Considering there are over 1 trillion web pages on Google’s servers it makes the task of policing the content almost impossible.
Could Google do more? Consider the comment made by Jon Brown of the NSPCC:
“Google needs to do more in terms of blocking searches for child abuse imagery but they also need to be alerting the authorities if someone is blatantly doing these searches.” Jon Brown, NSPCC
There are certainly aspects of Jon’s statement that needs looking at but again as with the imagery it is almost impossible to eradicate due to the volume of images uploaded to the web each and every second of the day. The idea of the authorities being alerted if someone is blatantly undertaking searches of child pornography is also another good idea in theory, however how many people would be targeted wrongly? For instance any reading this article with the keywords and phrases could be targeted. Yes it could be argued that a quick investigation would conclude that the individual had not broken any laws but how many times in a single day would select keywords or phrases be flagged and how many police officers would be required to man such a system?
“We take this issue extremely seriously.

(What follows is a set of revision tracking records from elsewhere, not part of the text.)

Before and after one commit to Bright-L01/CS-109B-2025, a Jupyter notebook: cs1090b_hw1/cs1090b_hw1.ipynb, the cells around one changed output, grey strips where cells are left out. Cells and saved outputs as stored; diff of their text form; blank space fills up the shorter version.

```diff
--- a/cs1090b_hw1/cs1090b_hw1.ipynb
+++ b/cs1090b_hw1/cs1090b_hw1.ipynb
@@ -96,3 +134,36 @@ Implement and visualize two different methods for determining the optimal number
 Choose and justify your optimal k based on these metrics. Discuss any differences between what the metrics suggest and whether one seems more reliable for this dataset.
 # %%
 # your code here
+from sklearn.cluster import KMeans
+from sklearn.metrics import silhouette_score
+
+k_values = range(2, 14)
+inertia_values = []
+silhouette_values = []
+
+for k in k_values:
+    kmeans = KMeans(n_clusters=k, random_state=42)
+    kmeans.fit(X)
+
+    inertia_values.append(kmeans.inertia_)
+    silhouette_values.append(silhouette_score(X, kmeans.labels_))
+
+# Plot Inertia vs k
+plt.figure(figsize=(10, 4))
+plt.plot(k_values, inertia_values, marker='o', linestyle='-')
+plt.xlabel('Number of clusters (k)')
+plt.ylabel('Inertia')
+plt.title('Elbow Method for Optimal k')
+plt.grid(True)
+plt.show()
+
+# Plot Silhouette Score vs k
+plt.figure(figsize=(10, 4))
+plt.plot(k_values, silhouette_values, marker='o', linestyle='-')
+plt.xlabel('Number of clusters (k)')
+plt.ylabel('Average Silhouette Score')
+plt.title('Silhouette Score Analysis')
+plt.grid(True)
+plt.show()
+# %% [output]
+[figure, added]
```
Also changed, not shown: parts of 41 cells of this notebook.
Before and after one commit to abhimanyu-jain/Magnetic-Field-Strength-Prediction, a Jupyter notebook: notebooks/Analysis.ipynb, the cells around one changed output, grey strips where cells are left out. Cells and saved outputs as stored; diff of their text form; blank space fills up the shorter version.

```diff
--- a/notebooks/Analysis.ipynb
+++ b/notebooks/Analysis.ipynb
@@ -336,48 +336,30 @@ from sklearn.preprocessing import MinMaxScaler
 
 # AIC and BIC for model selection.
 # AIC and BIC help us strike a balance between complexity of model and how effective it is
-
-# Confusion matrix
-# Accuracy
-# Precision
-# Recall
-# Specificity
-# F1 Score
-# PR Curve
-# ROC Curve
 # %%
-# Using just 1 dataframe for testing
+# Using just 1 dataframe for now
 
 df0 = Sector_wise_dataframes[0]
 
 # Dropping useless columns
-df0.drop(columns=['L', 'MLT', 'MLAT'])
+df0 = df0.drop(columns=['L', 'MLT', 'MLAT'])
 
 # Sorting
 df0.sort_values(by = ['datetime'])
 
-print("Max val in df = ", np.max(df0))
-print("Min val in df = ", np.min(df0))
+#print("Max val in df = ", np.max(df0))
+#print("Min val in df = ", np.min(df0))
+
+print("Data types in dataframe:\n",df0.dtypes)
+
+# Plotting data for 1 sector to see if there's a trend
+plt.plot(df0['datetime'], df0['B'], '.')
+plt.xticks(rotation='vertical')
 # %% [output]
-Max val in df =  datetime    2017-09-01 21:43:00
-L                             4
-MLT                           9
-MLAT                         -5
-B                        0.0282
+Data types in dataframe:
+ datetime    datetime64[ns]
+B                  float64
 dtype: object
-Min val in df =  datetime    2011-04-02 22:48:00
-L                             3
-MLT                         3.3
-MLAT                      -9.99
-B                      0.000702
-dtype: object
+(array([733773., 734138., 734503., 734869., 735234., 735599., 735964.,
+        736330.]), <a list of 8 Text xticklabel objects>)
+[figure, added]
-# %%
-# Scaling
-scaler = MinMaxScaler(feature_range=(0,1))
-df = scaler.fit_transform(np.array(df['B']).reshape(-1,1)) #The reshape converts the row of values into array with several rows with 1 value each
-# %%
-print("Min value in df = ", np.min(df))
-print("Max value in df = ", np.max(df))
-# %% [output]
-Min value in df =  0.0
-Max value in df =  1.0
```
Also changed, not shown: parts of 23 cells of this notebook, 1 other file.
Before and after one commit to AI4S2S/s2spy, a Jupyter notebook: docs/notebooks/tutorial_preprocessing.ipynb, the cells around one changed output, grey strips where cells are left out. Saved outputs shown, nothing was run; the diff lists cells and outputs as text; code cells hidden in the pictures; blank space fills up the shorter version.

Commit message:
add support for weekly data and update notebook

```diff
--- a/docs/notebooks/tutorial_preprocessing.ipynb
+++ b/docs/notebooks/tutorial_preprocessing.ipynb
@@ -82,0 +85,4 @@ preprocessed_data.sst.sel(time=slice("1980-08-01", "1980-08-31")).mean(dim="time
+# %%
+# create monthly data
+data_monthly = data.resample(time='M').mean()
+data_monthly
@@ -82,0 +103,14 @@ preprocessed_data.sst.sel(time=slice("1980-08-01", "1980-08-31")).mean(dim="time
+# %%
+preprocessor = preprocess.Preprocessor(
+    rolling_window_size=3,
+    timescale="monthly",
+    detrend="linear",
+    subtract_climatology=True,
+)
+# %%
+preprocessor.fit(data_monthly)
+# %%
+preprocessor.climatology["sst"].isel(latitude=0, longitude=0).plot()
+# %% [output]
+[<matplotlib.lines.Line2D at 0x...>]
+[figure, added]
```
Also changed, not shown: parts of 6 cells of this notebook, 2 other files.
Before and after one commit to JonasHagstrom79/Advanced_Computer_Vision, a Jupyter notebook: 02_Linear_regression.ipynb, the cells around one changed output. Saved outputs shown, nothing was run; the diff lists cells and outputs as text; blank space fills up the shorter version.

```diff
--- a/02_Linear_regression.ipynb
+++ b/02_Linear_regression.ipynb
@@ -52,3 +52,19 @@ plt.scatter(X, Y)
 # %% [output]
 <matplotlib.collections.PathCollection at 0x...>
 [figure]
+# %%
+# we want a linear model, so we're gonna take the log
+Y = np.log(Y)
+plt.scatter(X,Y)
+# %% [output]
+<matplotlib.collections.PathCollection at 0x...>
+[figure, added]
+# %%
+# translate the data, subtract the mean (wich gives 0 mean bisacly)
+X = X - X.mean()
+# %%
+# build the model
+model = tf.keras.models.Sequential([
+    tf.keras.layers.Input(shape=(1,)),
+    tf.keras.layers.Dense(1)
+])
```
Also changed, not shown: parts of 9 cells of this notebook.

When we discover child abuse imagery or are made aware of it, we respond quickly to remove and report it to the appropriate law enforcement authorities.” Google Spokesman
Many feel, and I have to agree with them on many occasions, that we have created an information system (the web) that allows for sick, twisted and depraved fantasies to be played out online and then shared with other like-minded individuals. As a parent I feel that more development is needed in order to completely eradicate child pornography from the web but as a website owner and being in the industry for over 20 years I fully understand the complexities of creating such a system.
As with Google’s statement above they do in fact take any form of abuse seriously and allow people to report any content they find that is illegal. What is needed here is a collective effort so that more illegal content can be detected and removed.
The crime of child abuse and child pornography, like any other crime, requires diligence and better systems of regulation and Google and the other major search engines are continuously working on ways to eradicate illegal material from its servers and I for one, as with many others, hope that new developments in search technology and screening will help prevent child pornography and other illegal material being prevented from being uploaded or downloaded on the web.
Can you think of a way to eradicate online child pornography? All suggestions help so have your say… leave your comments below.